The role of Coastal Command was to protect British naval supply lines and convoys from attack by German warships, U-boats and aircraft as well as carrying out offensive attacks on German shipping. 455 Squadron's Hampdens were converted to torpedo bombers and undertook anti-shipping attacks off the Norwegian Coast from their base at Leuchars in Scotland.
In early September Bowman was posted to Russia when the squadron was deployed as part of Operation Orator to protect convoy PQ 18 which was expected to come under enemy attack. The convoy consisted of 40 merchant vessels carrying essential supplies through the Arctic from Scotland to Archangel in Russia.

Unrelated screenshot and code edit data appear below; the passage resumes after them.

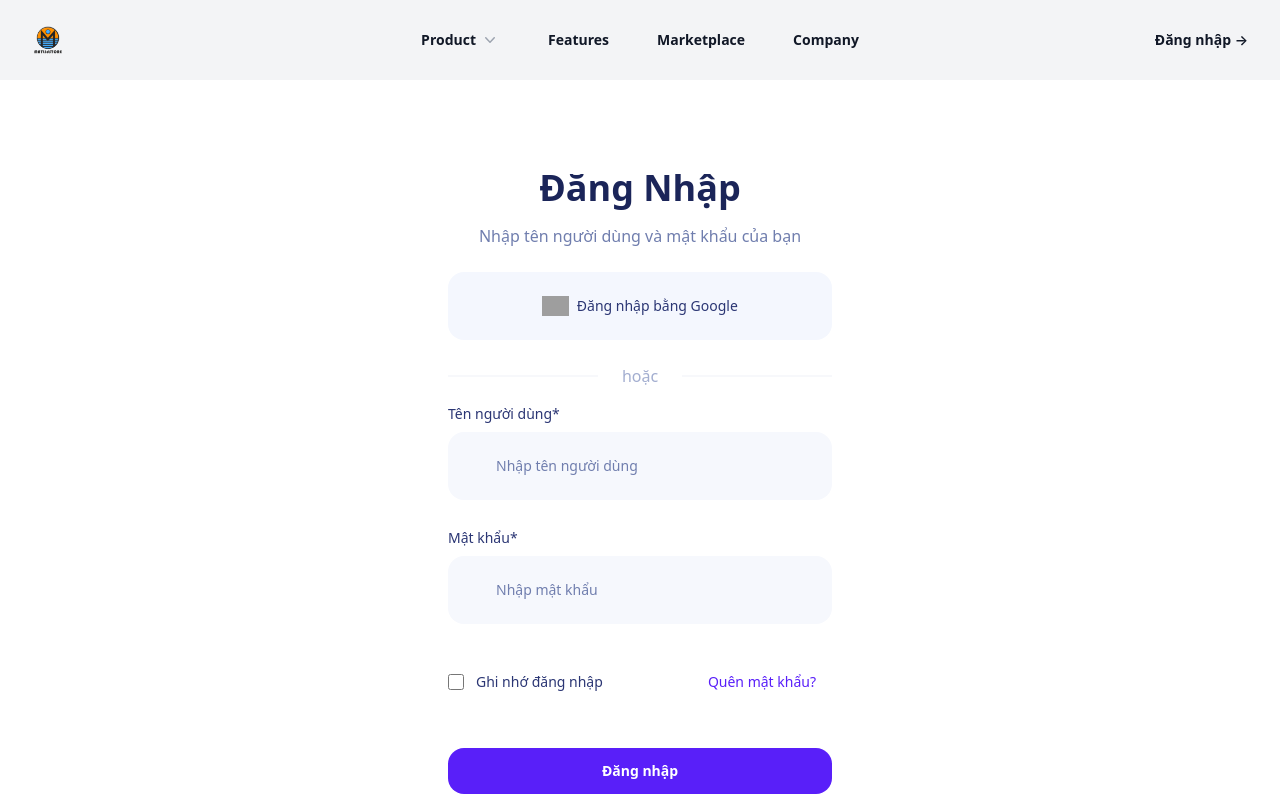
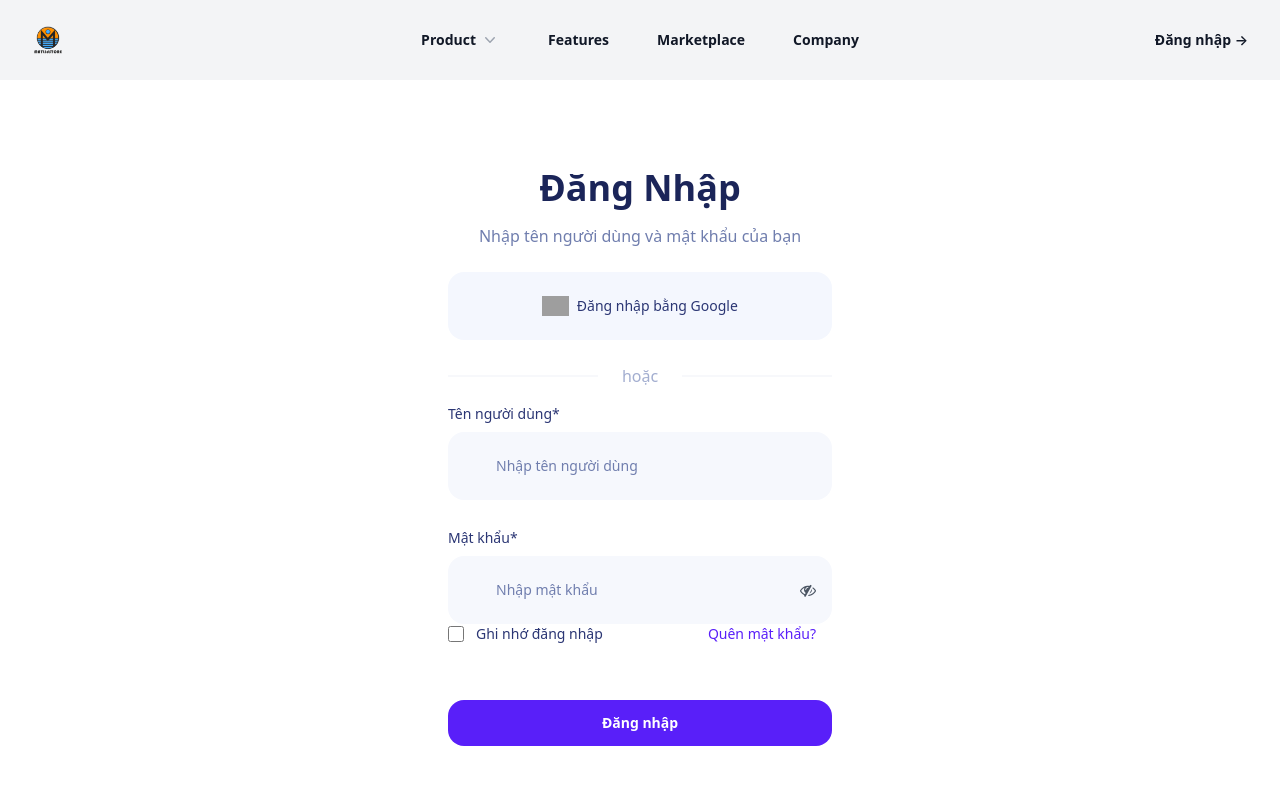
Before and after one commit to phamtiendungcw/MatLidStore, an Angular app in the folder src/MLS.MatLidStoreUI/: page /login in a window 1280 px wide. Shown: the top 796 px of the page. Built offline with nearby package versions, Linux system fonts and the light colour scheme; grey boxes are pictures that could not be loaded.

Commit message:
Refactor AccountService to include login status and methods
- Added a new BehaviorSubject to track the login status in the AccountService
- Implemented setLoggedIn() method to update the login status
- Implemented isLoggedIn() method to retrieve the current login status

```diff
--- a/src/MLS.MatLidStoreUI/src/app/core/services/account.service.ts
+++ b/src/MLS.MatLidStoreUI/src/app/core/services/account.service.ts
@@ -1,6 +1,20 @@
 import { Injectable } from '@angular/core';
+import { BehaviorSubject } from 'rxjs';
 
 @Injectable({
   providedIn: 'root',
 })
-export class AccountService {}
+export class AccountService {
+  private loggedInSubject = new BehaviorSubject<boolean>(false);
+  loggerIn$ = this.loggedInSubject.asObservable();
+
+  // Hàm để thay đổi trạng thái đăng nhập
+  setLoggedIn(isLoggedIn: boolean): void {
+    this.loggedInSubject.next(isLoggedIn);
+  }
+
+  // Hàm để lấy trạng thái đăng nhập
+  isLoggedIn(): boolean {
+    return this.loggedInSubject.value;
+  }
+}
--- a/src/MLS.MatLidStoreUI/src/app/modules/app.component.ts
+++ b/src/MLS.MatLidStoreUI/src/app/modules/app.component.ts
@@ -1,7 +1,34 @@
-import { Component } from '@angular/core';
+import { Component, inject, OnInit } from '@angular/core';
+import { AccountService } from '../core/services/account.service';
+import { Router } from '@angular/router';
 
 @Component({
   selector: 'app-root',
   template: '<router-outlet></router-outlet>',
 })
-export class AppComponent {}
+export class AppComponent implements OnInit {
+  loggerIn = false;
+  private accountService = inject(AccountService);
+  private router = inject(Router);
+
+  ngOnInit(): void {
+    this.loggerIn = this.accountService.isLoggedIn();
+    console.log('LoggerIn: ', this.loggerIn);
+
+    if (!this.loggerIn) {
+      this.router.navigate(['/login']).then(r => r.valueOf());
+    } else {
+      this.router.navigate(['/admin/home/dashboard']).then(r => r.valueOf());
+    }
+
+    this.accountService.loggerIn$.subscribe(value => {
+      this.loggerIn = value;
+
+      if (this.loggerIn) {
+        this.router.navigate(['/admin/home/dashboard']).then(r => r.valueOf());
+      } else {
+        this.router.navigate(['/login']).then(r => r.valueOf());
+      }
+    });
+  }
+}
--- a/src/MLS.MatLidStoreUI/src/app/modules/app.module.ts
+++ b/src/MLS.MatLidStoreUI/src/app/modules/app.module.ts
@@ -6,11 +6,13 @@ import { AppComponent } from './app.component';
 import { NgbModule } from '@ng-bootstrap/ng-bootstrap';
 import { AppAdminModule } from './app-admin/app-admin.module';
 import { AppClientModule } from './app-client/app-client.module';
+import { API_BASE_URL, MatLidStoreAPIServices } from '../core/data/mls-data.service';
+import { HttpClientModule } from '@angular/common/http';
 
 @NgModule({
   declarations: [AppComponent],
-  imports: [BrowserModule, AppRoutingModule, NgbModule, AppAdminModule, AppClientModule],
-  providers: [],
+  imports: [BrowserModule, AppRoutingModule, HttpClientModule, NgbModule, AppAdminModule, AppClientModule],
+  providers: [MatLidStoreAPIServices, { provide: API_BASE_URL, useValue: 'https://localhost:8100' }],
   bootstrap: [AppComponent],
 })
 export class AppModule {}
--- a/src/MLS.MatLidStoreUI/src/app/theme/pages/account/account.component.html
+++ b/src/MLS.MatLidStoreUI/src/app/theme/pages/account/account.component.html
@@ -3,7 +3,10 @@
     <div class="flex justify-center w-full h-full my-auto xl:gap-14 lg:justify-normal md:gap-5 draggable">
       <div class="flex items-center justify-center w-full lg:p-12">
         <div class="flex items-center xl:p-10">
-          <form class="flex flex-col w-full h-full pb-6 text-center bg-white rounded-3xl">
+          <form
+            #loginForm="ngForm"
+            (ngSubmit)="loginClick()"
+            class="flex flex-col w-full h-full pb-6 text-center bg-white rounded-3xl">
             <h3 class="mb-3 text-4xl font-extrabold text-dark-grey-900">Đăng Nhập</h3>
             <p class="mb-4 text-grey-700">Nhập tên người dùng và mật khẩu của bạn</p>
             <a
@@ -21,16 +24,34 @@
             </div>
             <label class="mb-2 text-sm text-start text-grey-900" for="username">Tên người dùng*</label>
             <input
+              [(ngModel)]="model.username"
+              name="username"
               class="flex items-center w-full px-5 py-4 mr-2 text-sm font-medium outline-none focus:bg-grey-400 mb-7 placeholder:text-grey-700 bg-grey-200 text-dark-grey-900 rounded-2xl"
               id="username"
               placeholder="Nhập tên người dùng"
               type="text" />
             <label class="mb-2 text-sm text-start text-grey-900" for="password">Mật khẩu*</label>
-            <input
-              class="flex items-center w-full px-5 py-4 mb-5 mr-2 text-sm font-medium outline-none focus:bg-grey-400 placeholder:text-grey-700 bg-grey-200 text-dark-grey-900 rounded-2xl"
-              id="password"
-              placeholder="Nhập mật khẩu"
-              type="password" />
+            <div class="relative">
+              <input
+                [(ngModel)]="model.password"
+                name="password"
+                class="w-full px-5 py-4 pr-12 text-sm font-medium outline-none placeholder:text-grey-700 bg-grey-200 text-dark-grey-900 rounded-2xl"
+                id="password"
+                placeholder="Nhập mật khẩu"
+                [type]="showPassword ? 'text' : 'password'"
+                required />
+              <button
+                type="button"
+                (click)="togglePassword()"
+                class="absolute inset-y-0 right-0 flex items-center px-3"
+                aria-label="Toggle password visibility"
+                title="{{ showPassword ? 'Ẩn mật khẩu' : 'Hiển thị mật khẩu' }}">
+                <i *ngIf="showPassword" class="fa fa-eye text-gray-600 hover:text-gray-800 transition duration-300"></i>
+                <i
+                  *ngIf="!showPassword"
+                  class="fa fa-eye-slash text-gray-600 hover:text-gray-800 transition duration-300"></i>
+              </button>
+            </div>
             <div class="flex flex-row justify-between mb-8">
               <label class="relative inline-flex items-center mr-3 cursor-pointer select-none">
                 <div class="flex items-center mb-4">
@@ -45,6 +66,7 @@
               <a class="mr-4 text-sm font-medium text-purple-blue-500" href="javascript:void(0)">Quên mật khẩu?</a>
             </div>
             <button
+              type="submit"
               class="w-full px-6 py-3 mb-5 text-sm font-bold leading-none text-white transition duration-300 md:w-96 rounded-2xl hover:bg-purple-blue-600 focus:ring-4 focus:ring-purple-blue-100 bg-purple-blue-500">
               Đăng nhập
             </button>
--- a/src/MLS.MatLidStoreUI/src/app/theme/pages/account/account.component.scss
+++ b/src/MLS.MatLidStoreUI/src/app/theme/pages/account/account.component.scss
@@ -0,0 +1,11 @@
+.relative {
+  position: relative;
+}
+
+.absolute {
+  position: absolute;
+  top: 50%;
+  right: 0.5rem;
+  transform: translateY(-50%);
+  cursor: pointer;
+}
--- a/src/MLS.MatLidStoreUI/src/app/theme/pages/account/account.component.ts
+++ b/src/MLS.MatLidStoreUI/src/app/theme/pages/account/account.component.ts
@@ -1,8 +1,40 @@
-import { Component } from '@angular/core';
+import { Component, inject } from '@angular/core';
+import { Router } from '@angular/router';
+import { AuthRequest, AuthResponse, MatLidStoreAPIServices } from 'src/app/core/data/mls-data.service';
+import { AccountService } from 'src/app/core/services/account.service';
 
 @Component({
   selector: 'app-account',
   templateUrl: './account.component.html',
   styleUrls: ['./account.component.scss', '../../styles/motion-tailwind.css'],
 })
-export class AccountComponent {}
+export class AccountComponent {
+  loggedIn = false;
+  model: AuthRequest = new AuthRequest();
+  user: AuthResponse | null = null;
+  showPassword = false;
+  private matlidstoreapi = inject(MatLidStoreAPIServices);
+  private router = inject(Router);
+  private accountService = inject(AccountService);
+
+  togglePassword() {
+    this.showPassword = !this.showPassword;
+  }
+
+  loginClick() {
+    this.matlidstoreapi.login(this.model).subscribe({
+      next: response => {
+        this.user = response;
+        console.log('User: ', this.user);
+        this.loggedIn = true;
+        this.accountService.setLoggedIn(this.loggedIn);
+
+        if (this.loggedIn) {
+          this.router.navigate(['/admin/home/dashboard']).then(r => r.valueOf());
+        }
+      },
+      error: error => console.log(error),
+      complete: () => console.log('Request has completed.'),
+    });
+  }
+}
--- a/src/MLS.MatLidStoreUI/src/app/theme/pages/account/account.module.ts
+++ b/src/MLS.MatLidStoreUI/src/app/theme/pages/account/account.module.ts
@@ -4,9 +4,10 @@ import { AccountRoutingModule } from './account-routing.module';
 import { AccountComponent } from './account.component';
 import { ThemeModule } from '../../theme.module';
 import { FormsModule } from '@angular/forms';
+import { CommonModule } from '@angular/common';
 
 @NgModule({
   declarations: [AccountComponent],
-  imports: [FormsModule, ThemeModule, AccountRoutingModule],
+  imports: [CommonModule, FormsModule, ThemeModule, AccountRoutingModule],
 })
 export class AccountModule {}
```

On 14 September Bowman was aboard one of 23 Hampdens which conducted a reconnaissance mission over the Barents Sea looking for the German battleship Tirpitz which was believed to be in the area and posed a threat to the safety of the convoy. The Tirpitz was not sighted but the convoy was attacked by the Luftwaffe and U-boats and 13 merchant vessels were lost.
455 Squadron remained at their base at Vaenga near Murmansk in northern Russia for several weeks. Located only 50 kilometres from the eastern front the area was a frequent target for air attacks. On 27 September two Junkers Ju88 aircraft bombed the airfield. A patrolling Russian Yak fighter dived from 9000 feet to intercept them and anti aircraft batteries opened fire. A shell hit the Yak blowing off its tail and forcing the pilot to bail out and parachute to safety. The aircraft crashed into the three storey RAAF officers barracks which caught on fire. Luckily, no one was injured as upon hearing the approaching aircraft, those inside fled to a nearby shelter. Bowman, who was doing his laundry at the time, later retrieved a flattened bucket and his damaged towel (REL/02726) from beneath the wreckage.
The RAF decided that 455 Squadron would hand over its Hampden's to the Russians and Bowman returned to Scotland aboard HMS Argonaut on 29 October. The squadron was re-equipped with Hampdens and resumed anti shipping operations from Leuchars in December. Bowman was posted to 1 Torpedo Training Unit on 20 February 1943. He completed a staff navigator's course and went on serve in the Middle East with 294 Squadron RAF and 78 Operational Training Unit. Bowman returned to Australia at the end of 1944 and served as a navigation instructor at Bairnsdale, Victoria. He was discharged from the RAAF on 17 October 1945 with the rank of flight lieutenant.